_ASSIGNMENT_. Please restate the records below verbatim, omitting every image they hold.

_EXERCISE DATA_.
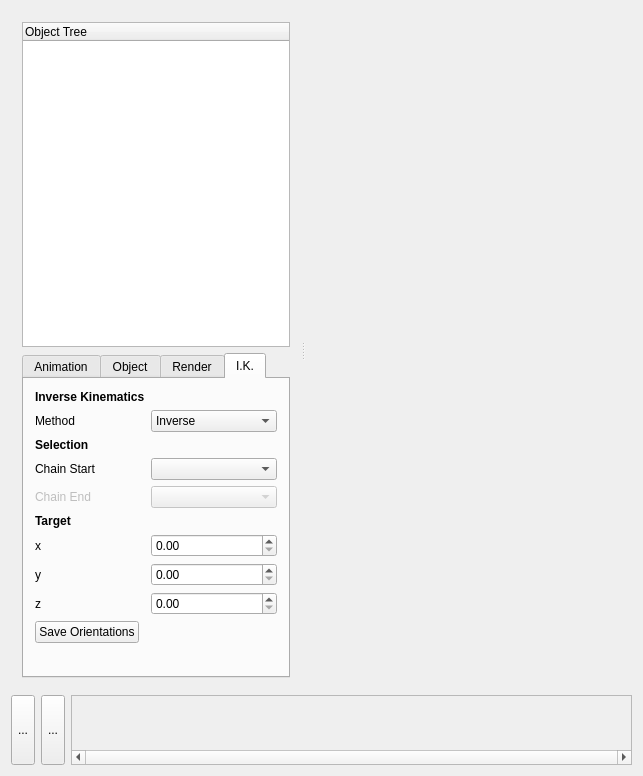
First picture: the form in Animação/mainwindow.ui, repository RicardoBusta/animacao-ufc-2012, before the edit.
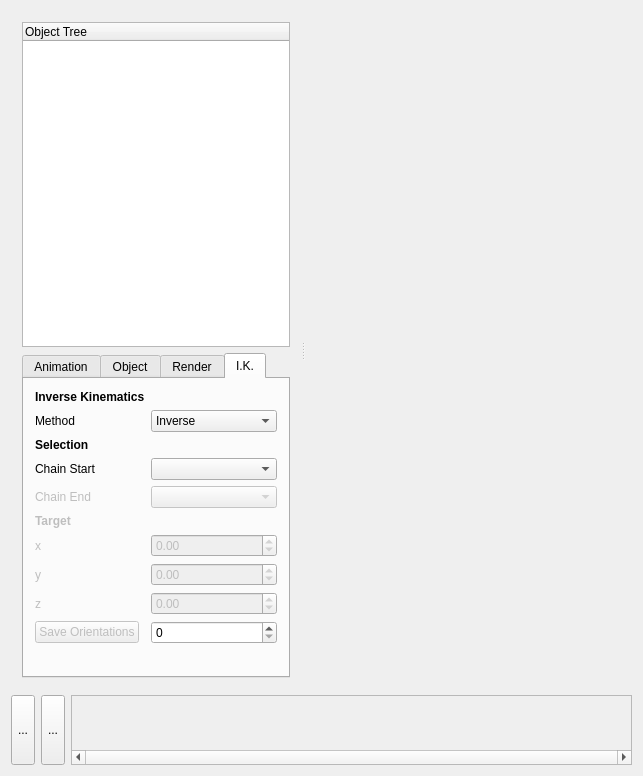
Second picture: the form after the edit. Icons and pictures are not drawn. Custom widgets are drawn as their Qt base class.

What changed in the file:
```diff
--- a/Animação/mainwindow.ui
+++ b/Animação/mainwindow.ui
@@ -831,7 +831,10 @@
              </widget>
             </item>
             <item row="5" column="0">
-             <widget class="QLabel" name="label_30">
+             <widget class="QLabel" name="label_target">
+              <property name="enabled">
+               <bool>false</bool>
+              </property>
               <property name="font">
                <font>
                 <weight>75</weight>
@@ -844,30 +847,60 @@
              </widget>
             </item>
             <item row="8" column="1">
-             <widget class="QDoubleSpinBox" name="spiny"/>
+             <widget class="QDoubleSpinBox" name="spiny">
+              <property name="enabled">
+               <bool>false</bool>
+              </property>
+              <property name="minimum">
+               <double>-99.000000000000000</double>
+              </property>
+             </widget>
             </item>
             <item row="10" column="1">
-             <widget class="QDoubleSpinBox" name="spinz"/>
+             <widget class="QDoubleSpinBox" name="spinz">
+              <property name="enabled">
+               <bool>false</bool>
+              </property>
+              <property name="minimum">
+               <double>-99.000000000000000</double>
+              </property>
+             </widget>
             </item>
             <item row="7" column="1">
-             <widget class="QDoubleSpinBox" name="spinx"/>
+             <widget class="QDoubleSpinBox" name="spinx">
+              <property name="enabled">
+               <bool>false</bool>
+              </property>
+              <property name="minimum">
+               <double>-99.000000000000000</double>
+              </property>
+             </widget>
             </item>
             <item row="7" column="0">
-             <widget class="QLabel" name="label_31">
+             <widget class="QLabel" name="label_x">
+              <property name="enabled">
+               <bool>false</bool>
+              </property>
               <property name="text">
                <string>x</string>
               </property>
              </widget>
             </item>
             <item row="8" column="0">
-             <widget class="QLabel" name="label_32">
+             <widget class="QLabel" name="label_y">
+              <property name="enabled">
+               <bool>false</bool>
+              </property>
               <property name="text">
                <string>y</string>
               </property>
              </widget>
             </item>
             <item row="10" column="0">
-             <widget class="QLabel" name="label_33">
+             <widget class="QLabel" name="label_z">
+              <property name="enabled">
+               <bool>false</bool>
+              </property>
               <property name="text">
                <string>z</string>
               </property>
@@ -875,11 +908,17 @@
             </item>
             <item row="11" column="0">
              <widget class="QPushButton" name="save_orientations">
+              <property name="enabled">
+               <bool>false</bool>
+              </property>
               <property name="text">
                <string>Save Orientations</string>
               </property>
              </widget>
             </item>
+            <item row="11" column="1">
+             <widget class="QSpinBox" name="spin_frame"/>
+            </item>
            </layout>
           </widget>
          </widget>
```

_EXPECTED OUTPUT_.
First picture: the form in Animação/mainwindow.ui, repository RicardoBusta/animacao-ufc-2012, before the edit.
Second picture: the form after the edit. Icons and pictures are not drawn. Custom widgets are drawn as their Qt base class.

What changed in the file:
```diff
--- a/Animação/mainwindow.ui
+++ b/Animação/mainwindow.ui
@@ -831,7 +831,10 @@
              </widget>
             </item>
             <item row="5" column="0">
-             <widget class="QLabel" name="label_30">
+             <widget class="QLabel" name="label_target">
+              <property name="enabled">
+               <bool>false</bool>
+              </property>
               <property name="font">
                <font>
                 <weight>75</weight>
@@ -844,30 +847,60 @@
              </widget>
             </item>
             <item row="8" column="1">
-             <widget class="QDoubleSpinBox" name="spiny"/>
+             <widget class="QDoubleSpinBox" name="spiny">
+              <property name="enabled">
+               <bool>false</bool>
+              </property>
+              <property name="minimum">
+               <double>-99.000000000000000</double>
+              </property>
+             </widget>
             </item>
             <item row="10" column="1">
-             <widget class="QDoubleSpinBox" name="spinz"/>
+             <widget class="QDoubleSpinBox" name="spinz">
+              <property name="enabled">
+               <bool>false</bool>
+              </property>
+              <property name="minimum">
+               <double>-99.000000000000000</double>
+              </property>
+             </widget>
             </item>
             <item row="7" column="1">
-             <widget class="QDoubleSpinBox" name="spinx"/>
+             <widget class="QDoubleSpinBox" name="spinx">
+              <property name="enabled">
+               <bool>false</bool>
+              </property>
+              <property name="minimum">
+               <double>-99.000000000000000</double>
+              </property>
+             </widget>
             </item>
             <item row="7" column="0">
-             <widget class="QLabel" name="label_31">
+             <widget class="QLabel" name="label_x">
+              <property name="enabled">
+               <bool>false</bool>
+              </property>
               <property name="text">
                <string>x</string>
               </property>
              </widget>
             </item>
             <item row="8" column="0">
-             <widget class="QLabel" name="label_32">
+             <widget class="QLabel" name="label_y">
+              <property name="enabled">
+               <bool>false</bool>
+              </property>
               <property name="text">
                <string>y</string>
               </property>
              </widget>
             </item>
             <item row="10" column="0">
-             <widget class="QLabel" name="label_33">
+             <widget class="QLabel" name="label_z">
+              <property name="enabled">
+               <bool>false</bool>
+              </property>
               <property name="text">
                <string>z</string>
               </property>
@@ -875,11 +908,17 @@
             </item>
             <item row="11" column="0">
              <widget class="QPushButton" name="save_orientations">
+              <property name="enabled">
+               <bool>false</bool>
+              </property>
               <property name="text">
                <string>Save Orientations</string>
               </property>
              </widget>
             </item>
+            <item row="11" column="1">
+             <widget class="QSpinBox" name="spin_frame"/>
+            </item>
            </layout>
           </widget>
          </widget>
```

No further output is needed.